Words and Pics by Peter Brigg
Tucked away in the folds of the most southerly region of the Drakensberg mountains, in the valley of the Bell River, the picturesque Victorian-era village of Rhodes was granted National Monument status in 1997. Now preserved for posterity, it is quiet and beautiful, and its characterful streetscapes and period architecture exude a timeless feel and ambience.
There are some 25 permanent residents in Rhodes, the rest of the population made up largely of the surrounding farming community. Folk in this part of the world are warm and hospitable and seldom is any meeting brief; it almost always involves a cup of coffee or something stronger, and conversation about, among other things, the weather, the condition of the rivers and local news.
Rhodes is a long way from anywhere and is approached over dusty and sometimes rough gravel roads that wind through deep valleys, over ridges, across bridges and rivers and past spectacular bands of weathered sandstone. Autumn is my favourite time of the year in the north-eastern Cape. It is a time when the prominent Lombardy poplars stand like golden sentinels over the scattered homesteads, farmlands and old stone walls; a unique and picturesque landscape. It is that time of the year when the countryside is clothed in shades of yellow, red and orange, with wide expanses of wheat-coloured grasses, azure skies and rivers tinted turquoise – the perfect ingredients for combining my interests of flyfishing and photography.
But, it is not just Rhodes and the beauty of the area that draws flyfishers to the north-eastern Cape; it is the fact that this is unquestionably South Africa’s premier flyfishing destination. Another drawcard is the prospect of the challenges that wild rainbow trout offer flyfishers in more than 700km of fishable water that makes the heart beat a little faster.
These privately owned waters are under the auspices of the Wild Trout Association (WTA), which comprises the riparian owners and is managed at the central point in Rhodes by Dave Walker of Walkerbouts Inn. Bordering southern Lesotho and encompassing the districts of Barkly East, Dordrecht, Lady Grey, Maclear and Ugie, the region is known as the Eastern Cape Highlands.
The rivers here were first stocked in the mid 1920s with rainbow trout from the hatcheries at Jonkershoek outside Stellenbosch and Pirie near King Williams Town. Since their early introduction they have spawned successfully, establishing self-sustaining populations of healthy wild fish that attract many flyfishers who make the annual pilgrimage to the area, some more frequently.
These waterways begin their journey in the tiny headwater streams on the rugged terrain of the sometimes harsh and windswept escarpment, at more than 2 500m above sea level; many of these streams can only be reached in 4x4 vehicles. From here, the streams flow down steeply, cascading and tumbling over rapids and waterfalls where the intrepid flyfisher will need to use foot power or horses to reach such remote locations. As the gradients ease, the streams descend into an accessible, pastoral landscape, where they join to form larger rivers that meander across wide valleys and through sandstone gorges.
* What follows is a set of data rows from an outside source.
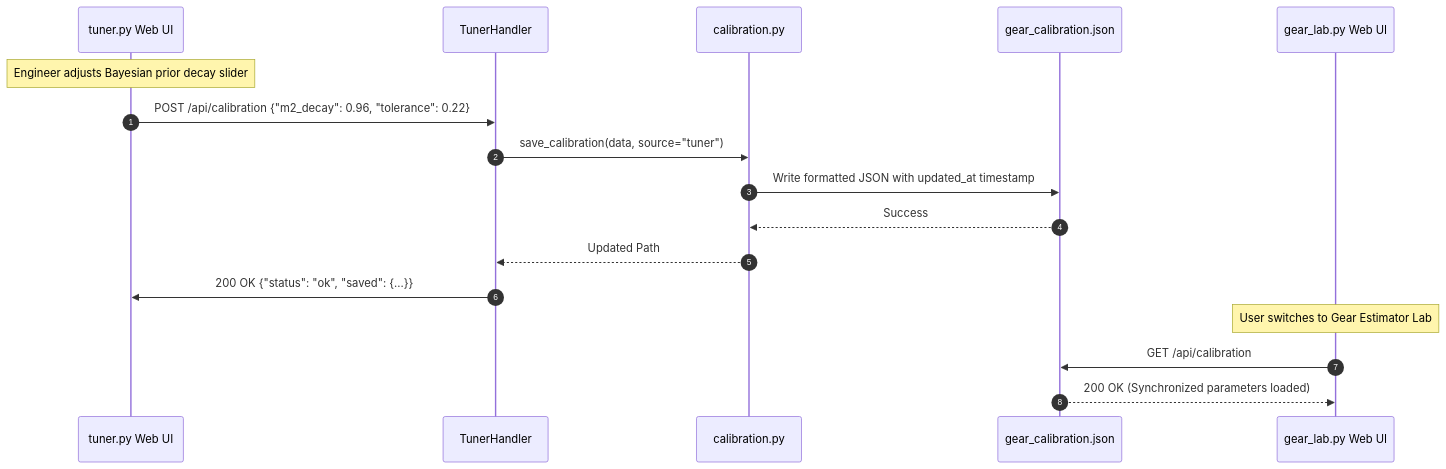
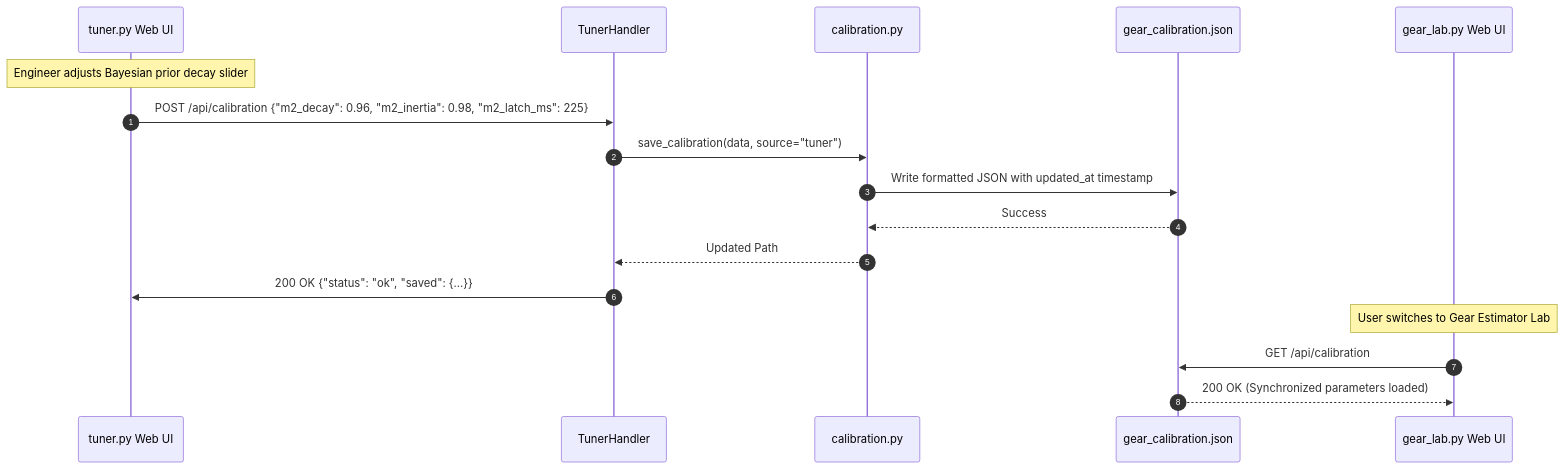
One commit to martinroger/MiniGauge56 changed the third of 4 diagrams in decoder/TOO.MD. Above: the diagram before and after it, drawn with Mermaid. The commit also changed 9 other files, not shown here.

First line of the commit message:
fix(decoder): purge tolerance corridor in tuner and sync calibration models

````diff
--- a/decoder/TOO.MD
+++ b/decoder/TOO.MD
@@ -138,20 +138,20 @@
 ```mermaid
 sequenceDiagram
     autonumber
     participant Tuner as tuner.py Web UI
     participant Handler as TunerHandler
     participant CalStore as calibration.py
     participant Disk as gear_calibration.json
     participant GearLab as gear_lab.py Web UI
 
     Note over Tuner: Engineer adjusts Bayesian prior decay slider
-    Tuner->>Handler: POST /api/calibration {"m2_decay": 0.96, "tolerance": 0.22}
+    Tuner->>Handler: POST /api/calibration {"m2_decay": 0.96, "m2_inertia": 0.98, "m2_latch_ms": 225}
     Handler->>CalStore: save_calibration(data, source="tuner")
     CalStore->>Disk: Write formatted JSON with updated_at timestamp
     Disk-->>CalStore: Success
     CalStore-->>Handler: Updated Path
     Handler->>Tuner: 200 OK {"status": "ok", "saved": {...}}
     Note over GearLab: User switches to Gear Estimator Lab
     GearLab->>Disk: GET /api/calibration
     Disk-->>GearLab: 200 OK (Synchronized parameters loaded)
 ```
````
I don’t think I’d be inviting any debate by saying that the Eastern Cape Highlands offers some of the finest trout waters this country has to offer, with certainly the greatest variety that caters for every taste, level of fitness and flyfishing skill. However, not all is perfect all of the time in paradise and, at this altitude, the weather gods have the habit of changing conditions in the blink of an eye with the onset of extremes of weather – gale-force winds, rain, hail, snow and sometimes four seasons in a day.
In contrast are the periods of harsh drought that take their toll on farming operations, and can also reduce the rivers to a mere trickle, where the persistent flyfisher will have to be content with skittish trout struggling to survive in crystal water that in many places will be less than knee-deep. The vagaries of the weather in the Highlands occasionally result in visitors being holed up in Rhodes for longer than anticipated, when the fishing becomes impossible and roads impassable. Visitors would do well to keep one eye on weather predictions ahead of their journey, but this is of course no guarantee as changes happen quickly in this part of the world.
On the brighter side, we all have our favourites, and I have a particular affinity for the upper reaches of the Bell, Bokspruit, Rifflespruit, Vlooikraalspruit and Karringmelkspruit rivers. Until now I have spoken just of the trout in these waters, but must add that many of the rivers in their middle and lower reaches are also home to the hard-fighting, indigenous smallmouth yellowfish (Labeobarbus aeneus) that are regularly caught on fly, especially in rivers like the Sterkspruit, Bokspruit, Karringmelkspruit and Kraai.
Although I have visited the north-eastern Cape on many occasions and fished almost all of the WTA’s waters, it was 18 months ago that I was introduced to the upper reaches of the Rifflespruit towards its source high in the mountains. I’d heard others talk of it so it already held a kind of mystique, and for any red-blooded, small-stream flyfisher this is a little like dangling the proverbial carrot in front of a donkey.
My sleep the night before we fished the Rifflespruit was filled with dreams of anticipation and sleek, silvery, spotted wild trout. We woke to a cold, grey morning under leaden skies and, by the time we had reached our beat, the heavens had opened and the rain was bucketing down. After thirty minutes of torrential rain, and soaked to the skin with just a single small trout to show for our efforts, it was time to leave. However, we decided to stick it out for another fifteen minutes.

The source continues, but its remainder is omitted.